Every time I opened my freezer in the past couple months a packaged marked, “bear ham” was staring up at me. I had been hunting for some inspiration before preparing a recipe. That stirring finally came after watching the newly released film, The Revenant, in which the main character—a real-life 1820s fur trapper and frontiersman named Hugh Glass—is mauled within a breath of his life by a grizzly bear and then left for dead in the cold, wet wilderness.
Just for the record, I’ve never been mauled by a bear, nor hunted one. However, a bear has treed me. That hair-raising event happened during the summer of 1982. See below the recipe for the full story.
1 cured and wood smoked bear ham (1 3/4 to 2 pounds)
1 pound dried navy beans
2 large onions
4 cloves garlic
3 celery ribs
3 carrots (I like the rainbow carrots)
5-7 sprigs fresh thyme
1 cup of mashed Yukon Gold potatoes
¼ minced carrot tops or fresh parsley
2 tablespoons whole milk, or cream
bacon grease, or olive oil, for sautéing vegetables
salt and pepper
1 pork shank or ham hock for extra smokey flavor
Dried Chantrelle mushrooms for garnish
Crust loaf of bread
1. Prepare dried beans for cooking using any method you prefer. I soaked mine overnight in about 8 cups of water.
2. Drain and rinse beans, discarding excess water. In a large enameled cast iron pot (I used my Lodge Cast Iron 7.8 quart Dutch Oven) add the beans, ham, (and pork shank if you opt for it), bay leaf, 1 diced onion, the thyme sprigs, 8 cups of water, and a teaspoon of salt. Heat to a simmer, cover and let simmer for 2 hours, stirring occasionally.
3. While the ham and beans are simmering, dice the potato, remaining onion, carrots, celery, garlic and carrot tops.
4. Place the potatoes in a small saucepan, cover with water and add two fingers of salt. Reserve diced vegetables.
5. After the ham and beans have been simmering for one hour, sauté the onion and garlic in bacon grease over medium heat until translucent. Add carrots and celery, mix together and sauté about 3 -5 more minutes. Add veggies to Dutch oven, mix well, and simmer another hour.
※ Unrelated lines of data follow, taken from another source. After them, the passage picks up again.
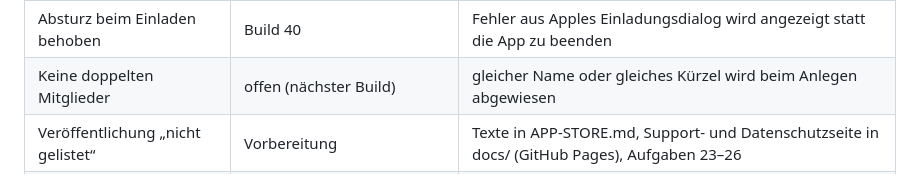
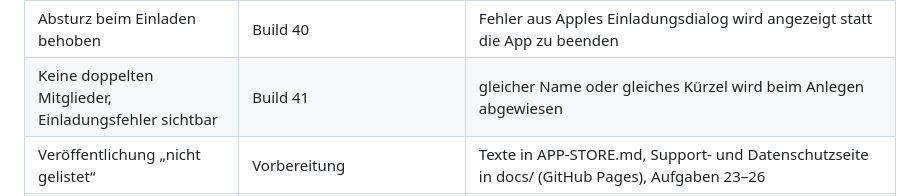
Before and after one commit to DtB1804/familienplaner, a Markdown page: README.md, the part around the change. GitHub-like rendering.

Commit message:
README: Build 41
Co-Authored-By: Claude Opus 5.5 <noreply@anthropic.com>
Claude-Session: https://claude.ai/code/session_01DYsmWziB1Qf2ht2NGS1Erh

```diff
--- a/README.md
+++ b/README.md
@@ -113,7 +113,7 @@ und warum eine übernommene Zuständigkeit angelegt und nicht geändert wird.
 | Ziehen folgt dem Finger | Build 38 | Bewegung in globalen Koordinaten (vorher halbe Strecke); seitlich in die Spalte einer anderen Person ziehen |
 | Familientest-Wünsche | Build 39 | Bringt/Holt bei Terminen aus dem iPhone-Kalender; neue offene Aufgaben anderer werden gemeldet; Einladungsfehler mit CloudKit-Code |
 | Absturz beim Einladen behoben | Build 40 | Fehler aus Apples Einladungsdialog wird angezeigt statt die App zu beenden |
-| Keine doppelten Mitglieder | offen (nächster Build) | gleicher Name oder gleiches Kürzel wird beim Anlegen abgewiesen |
+| Keine doppelten Mitglieder, Einladungsfehler sichtbar | Build 41 | gleicher Name oder gleiches Kürzel wird beim Anlegen abgewiesen |
 | Veröffentlichung „nicht gelistet“ | Vorbereitung | Texte in APP-STORE.md, Support- und Datenschutzseite in docs/ (GitHub Pages), Aufgaben 23–26 |
 | Einladungstest mit zweitem Erwachsenen | wartet auf zweites Gerät | Aufgabe 16 |
 | Kinderansicht auf Kindergerät testen | wartet auf Kindergerät | |
```
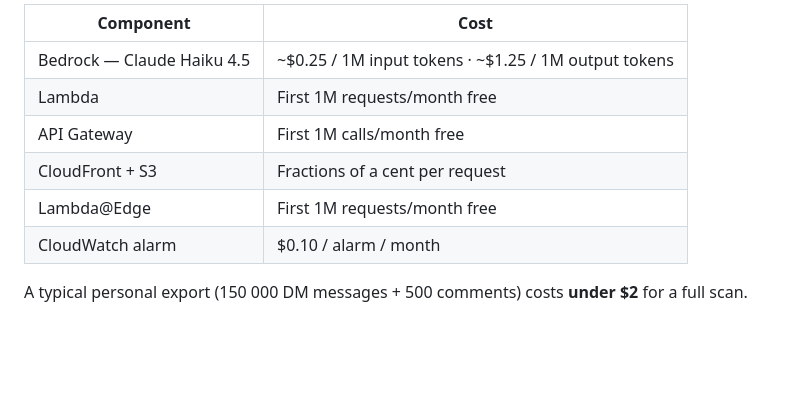
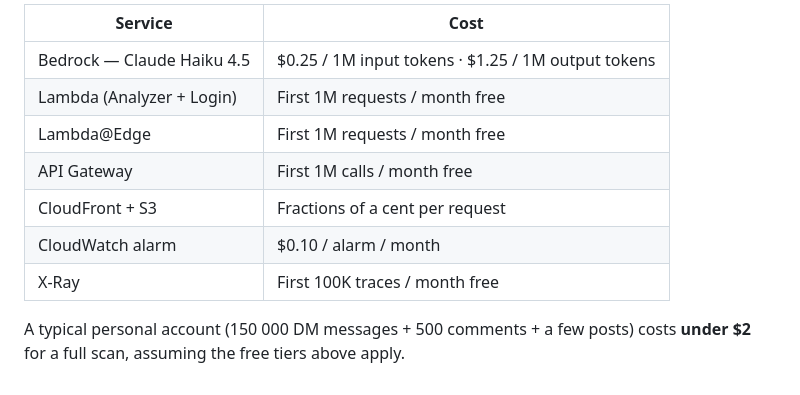
Before and after one commit to gcolomar/instagram-politician, a Markdown page: README.md, the part around one of its changes. GitHub-like rendering; blank space fills up the shorter version.

```diff
--- a/README.md
+++ b/README.md
@@ -108,11 +144,12 @@ All costs are in your own AWS account. Approximate figures for a typical persona
 
-| Component | Cost |
+| Service | Cost |
 |---|---|
-| Bedrock — Claude Haiku 4.5 | ~$0.25 / 1M input tokens · ~$1.25 / 1M output tokens |
-| Lambda | First 1M requests/month free |
-| API Gateway | First 1M calls/month free |
+| Bedrock — Claude Haiku 4.5 | $0.25 / 1M input tokens · $1.25 / 1M output tokens |
+| Lambda (Analyzer + Login) | First 1M requests / month free |
+| Lambda@Edge | First 1M requests / month free |
+| API Gateway | First 1M calls / month free |
 | CloudFront + S3 | Fractions of a cent per request |
-| Lambda@Edge | First 1M requests/month free |
 | CloudWatch alarm | $0.10 / alarm / month |
+| X-Ray | First 100K traces / month free |
 
-A typical personal export (150 000 DM messages + 500 comments) costs **under $2** for a full scan.
+A typical personal account (150 000 DM messages + 500 comments + a few posts) costs **under $2** for a full scan, assuming the free tiers above apply.
```
Also changed, not shown: other parts of README.md (+82 -46 lines).
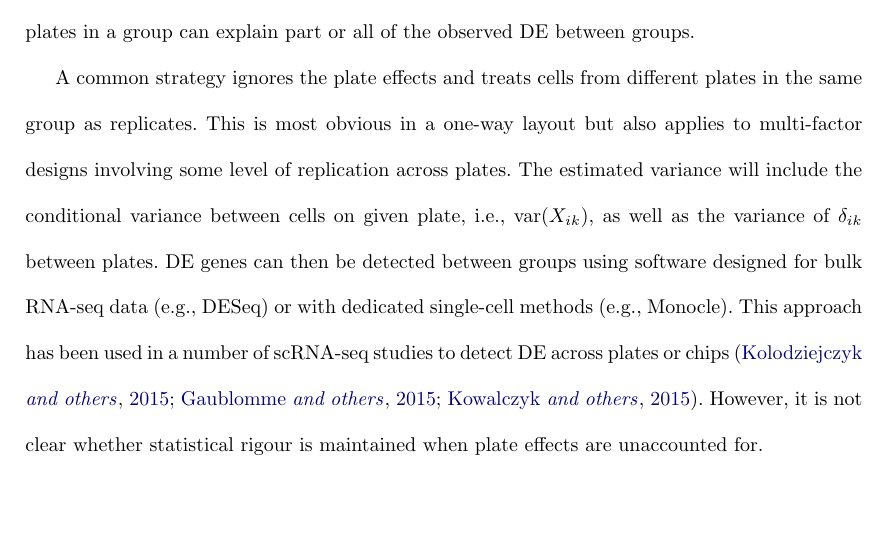
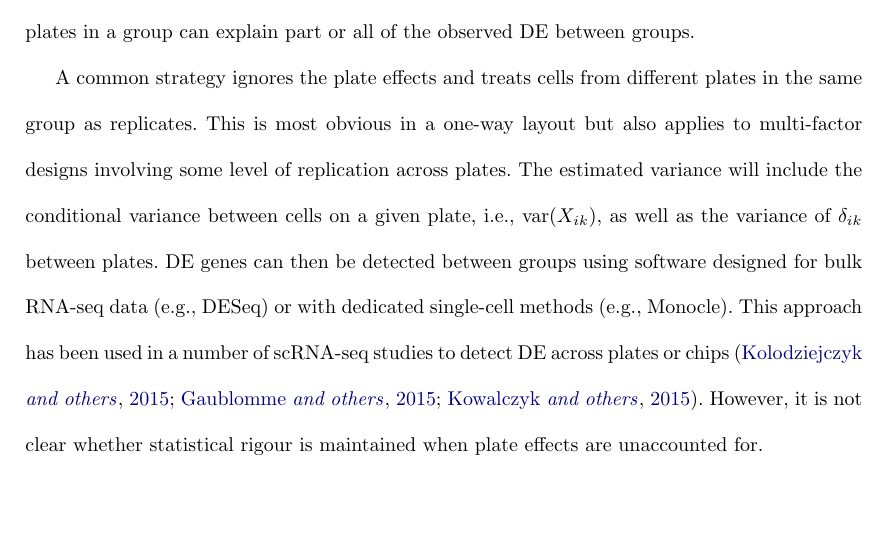
Before and after one commit to MarioniLab/PlateEffects2016, a LaTeX document (manuscript/pooled_error.tex): part of page 6 of 28, cut so that both start at the same text. Compiled offline with pdfLaTeX.

Commit message:
Fixed typo.

```diff
--- a/manuscript/pooled_error.tex
+++ b/manuscript/pooled_error.tex
@@ -160,7 +160,7 @@ Even with multiple plates per group, this problem is still present as stochastic
 
 A common strategy ignores the plate effects and treats cells from different plates in the same group as replicates.
 This is most obvious in a one-way layout but also applies to multi-factor designs involving some level of replication across plates.
-The estimated variance will include the conditional variance between cells on given plate, i.e., var$(X_{ik})$, as well as the variance of $\delta_{ik}$ between plates.
+The estimated variance will include the conditional variance between cells on a given plate, i.e., var$(X_{ik})$, as well as the variance of $\delta_{ik}$ between plates.
 DE genes can then be detected between groups using software designed for bulk RNA-seq data (e.g., DESeq) or with dedicated single-cell methods (e.g., Monocle).
 This approach has been used in a number of scRNA-seq studies to detect DE across plates or chips \citep{kolod2015single,gaublomme2015single,kowalczyk2015single}.
 However, it is not clear whether statistical rigour is maintained when plate effects are unaccounted for.
```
6. While the soup is simmering, put the potatoes on to boil. Cook until fork-tender. Remove from heat, drain, and put in a mixing bowl. Mash the potatoes adding a couple tablespoons of cream or whole milk. Set aside.
7. After the soup has simmered for two hours, remove the bear ham, (and pork hock or shank, if you opted for it), to a plate to cool until you can handle. While ham is cooling, gently stir in the mashed potatoes mixing well. Pull meat from bones and add back into to soup.
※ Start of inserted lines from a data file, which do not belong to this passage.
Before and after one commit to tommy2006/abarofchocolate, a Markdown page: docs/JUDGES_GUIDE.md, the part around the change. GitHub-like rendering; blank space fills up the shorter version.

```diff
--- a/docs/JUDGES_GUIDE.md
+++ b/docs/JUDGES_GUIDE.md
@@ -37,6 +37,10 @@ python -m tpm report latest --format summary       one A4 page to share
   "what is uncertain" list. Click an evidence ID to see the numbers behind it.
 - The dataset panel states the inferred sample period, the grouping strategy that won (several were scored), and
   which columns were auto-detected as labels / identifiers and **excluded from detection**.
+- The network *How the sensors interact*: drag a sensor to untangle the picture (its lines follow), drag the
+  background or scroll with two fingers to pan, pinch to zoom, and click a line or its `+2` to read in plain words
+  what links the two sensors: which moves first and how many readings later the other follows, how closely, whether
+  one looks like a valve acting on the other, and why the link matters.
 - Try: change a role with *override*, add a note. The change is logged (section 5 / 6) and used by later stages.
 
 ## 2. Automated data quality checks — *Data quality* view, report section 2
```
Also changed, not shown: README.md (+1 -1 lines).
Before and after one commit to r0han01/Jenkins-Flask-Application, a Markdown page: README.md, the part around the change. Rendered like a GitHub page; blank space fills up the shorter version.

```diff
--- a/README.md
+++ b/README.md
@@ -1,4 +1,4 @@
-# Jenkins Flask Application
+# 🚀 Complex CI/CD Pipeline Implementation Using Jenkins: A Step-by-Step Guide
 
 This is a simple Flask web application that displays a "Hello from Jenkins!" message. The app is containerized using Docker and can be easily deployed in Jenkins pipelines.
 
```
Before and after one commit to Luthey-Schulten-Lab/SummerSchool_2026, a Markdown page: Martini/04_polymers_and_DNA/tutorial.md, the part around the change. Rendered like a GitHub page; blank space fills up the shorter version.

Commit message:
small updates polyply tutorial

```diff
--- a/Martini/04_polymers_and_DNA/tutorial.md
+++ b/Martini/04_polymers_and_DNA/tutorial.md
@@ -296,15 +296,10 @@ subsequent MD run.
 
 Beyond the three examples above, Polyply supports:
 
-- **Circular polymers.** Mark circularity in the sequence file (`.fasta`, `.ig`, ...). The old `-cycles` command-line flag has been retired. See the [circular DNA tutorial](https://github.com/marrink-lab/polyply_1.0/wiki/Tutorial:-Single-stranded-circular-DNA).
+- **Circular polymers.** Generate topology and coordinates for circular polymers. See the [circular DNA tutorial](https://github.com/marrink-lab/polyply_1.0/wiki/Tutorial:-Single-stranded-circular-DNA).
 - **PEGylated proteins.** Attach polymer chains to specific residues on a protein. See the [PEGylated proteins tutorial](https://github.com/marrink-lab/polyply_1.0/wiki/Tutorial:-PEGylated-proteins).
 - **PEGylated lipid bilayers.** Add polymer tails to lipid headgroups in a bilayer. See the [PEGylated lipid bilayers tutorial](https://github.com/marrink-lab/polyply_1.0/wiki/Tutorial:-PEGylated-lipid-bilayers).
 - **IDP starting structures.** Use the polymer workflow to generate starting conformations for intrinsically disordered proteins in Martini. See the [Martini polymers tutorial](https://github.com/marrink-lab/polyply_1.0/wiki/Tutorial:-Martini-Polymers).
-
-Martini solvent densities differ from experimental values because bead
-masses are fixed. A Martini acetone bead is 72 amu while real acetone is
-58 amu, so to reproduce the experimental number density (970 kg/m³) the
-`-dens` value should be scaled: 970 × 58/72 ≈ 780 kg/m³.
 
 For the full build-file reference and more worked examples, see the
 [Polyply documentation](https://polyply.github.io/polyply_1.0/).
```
8. Dish up and serve!
Okay, now that you’re well fed—back to the story.
Between my sophomore and junior year in college I applied, and was selected, to work in the camp store at Lake MacDonald Lodge in Glacier National Park. When I reported for orientation at the end of May, arriving via the Amtrak Empire Builder and disembarking at the Browning station to the east of Glacier, we were told that, “…one of you will not return to your family in September.”
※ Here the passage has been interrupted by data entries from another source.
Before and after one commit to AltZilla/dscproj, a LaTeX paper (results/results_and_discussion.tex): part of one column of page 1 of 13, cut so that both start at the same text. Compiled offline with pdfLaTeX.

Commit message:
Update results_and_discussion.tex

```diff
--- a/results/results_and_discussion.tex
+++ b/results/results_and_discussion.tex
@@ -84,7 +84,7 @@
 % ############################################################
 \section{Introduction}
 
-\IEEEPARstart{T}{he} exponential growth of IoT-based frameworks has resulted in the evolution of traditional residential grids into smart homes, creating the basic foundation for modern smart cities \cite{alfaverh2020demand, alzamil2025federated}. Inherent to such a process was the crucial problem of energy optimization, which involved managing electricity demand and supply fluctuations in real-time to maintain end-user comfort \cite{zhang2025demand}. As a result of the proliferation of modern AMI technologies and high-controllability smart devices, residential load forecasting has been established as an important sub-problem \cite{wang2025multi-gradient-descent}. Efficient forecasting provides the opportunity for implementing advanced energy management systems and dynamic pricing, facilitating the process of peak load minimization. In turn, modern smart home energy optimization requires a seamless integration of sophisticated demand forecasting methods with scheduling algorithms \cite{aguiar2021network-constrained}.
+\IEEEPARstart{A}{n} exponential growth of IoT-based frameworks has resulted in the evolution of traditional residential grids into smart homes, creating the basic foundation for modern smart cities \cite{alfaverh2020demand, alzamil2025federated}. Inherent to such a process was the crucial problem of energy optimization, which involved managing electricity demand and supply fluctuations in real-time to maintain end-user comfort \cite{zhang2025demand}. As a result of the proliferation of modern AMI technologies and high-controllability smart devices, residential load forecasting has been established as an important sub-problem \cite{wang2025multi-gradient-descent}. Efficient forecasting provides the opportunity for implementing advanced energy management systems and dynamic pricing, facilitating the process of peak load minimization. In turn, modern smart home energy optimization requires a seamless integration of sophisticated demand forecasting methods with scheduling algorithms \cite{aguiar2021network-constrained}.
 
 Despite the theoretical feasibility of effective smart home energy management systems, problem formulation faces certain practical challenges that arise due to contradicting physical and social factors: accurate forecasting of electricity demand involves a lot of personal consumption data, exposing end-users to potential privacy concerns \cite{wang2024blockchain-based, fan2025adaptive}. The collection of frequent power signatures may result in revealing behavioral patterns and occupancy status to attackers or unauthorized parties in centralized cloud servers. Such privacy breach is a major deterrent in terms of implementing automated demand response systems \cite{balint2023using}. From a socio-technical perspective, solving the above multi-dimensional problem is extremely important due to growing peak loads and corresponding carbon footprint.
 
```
Wide-eyed, I listened intently. We were told that every year since the park’s opening, an employee had either fallen off a cliff, died of injuries sustained during reckless hiking, or encountered a grizzly and was mauled to death. Not unlike Hugh Glass. So, when they came to the part about bear bells, dropping or stashing your food pack, and emergency defenses like climbing a tree should one encounter a bear, I listened carefully. (I’ve since come to learn this was a scare tactic aimed at keeping us safety-aware and on our toes when hiking in the heart of grizzly country.)
Nonetheless, one day out on an overnight hike in a remote part of the park I heard grunts and then witnessed the mass of a grizzly with her cubs in tow. Their proximity to my location was uncomfortably close. Per my orientation, I dropped my pack with haste, and eyeballed a tree to climb that distanced me from my pack, and from the bear and cubs in case our paths were to cross. With legs scratched and bloodied from shimmying up in shorts, I developed a short-term love affair with a sappy pine, hugging it tightly for about an hour until the sow and her cubs sauntered out of sight.
Just one shy of 35 years have passed. Yet, I can still feel the reverence, humility, and yes, terror, that swelled within as I clung tightly to the pine. She could have closed the distance between us in seconds and shaken me from my perch. Or climbed up after me and dragged me down. She could have mauled me and devoured me. It left me chilled with hair-raising, justifiable fear longing for safety the way a frigid January day in Minnesota leaves you chilled to the bone hungry for a piping hot bowl of comforting soup.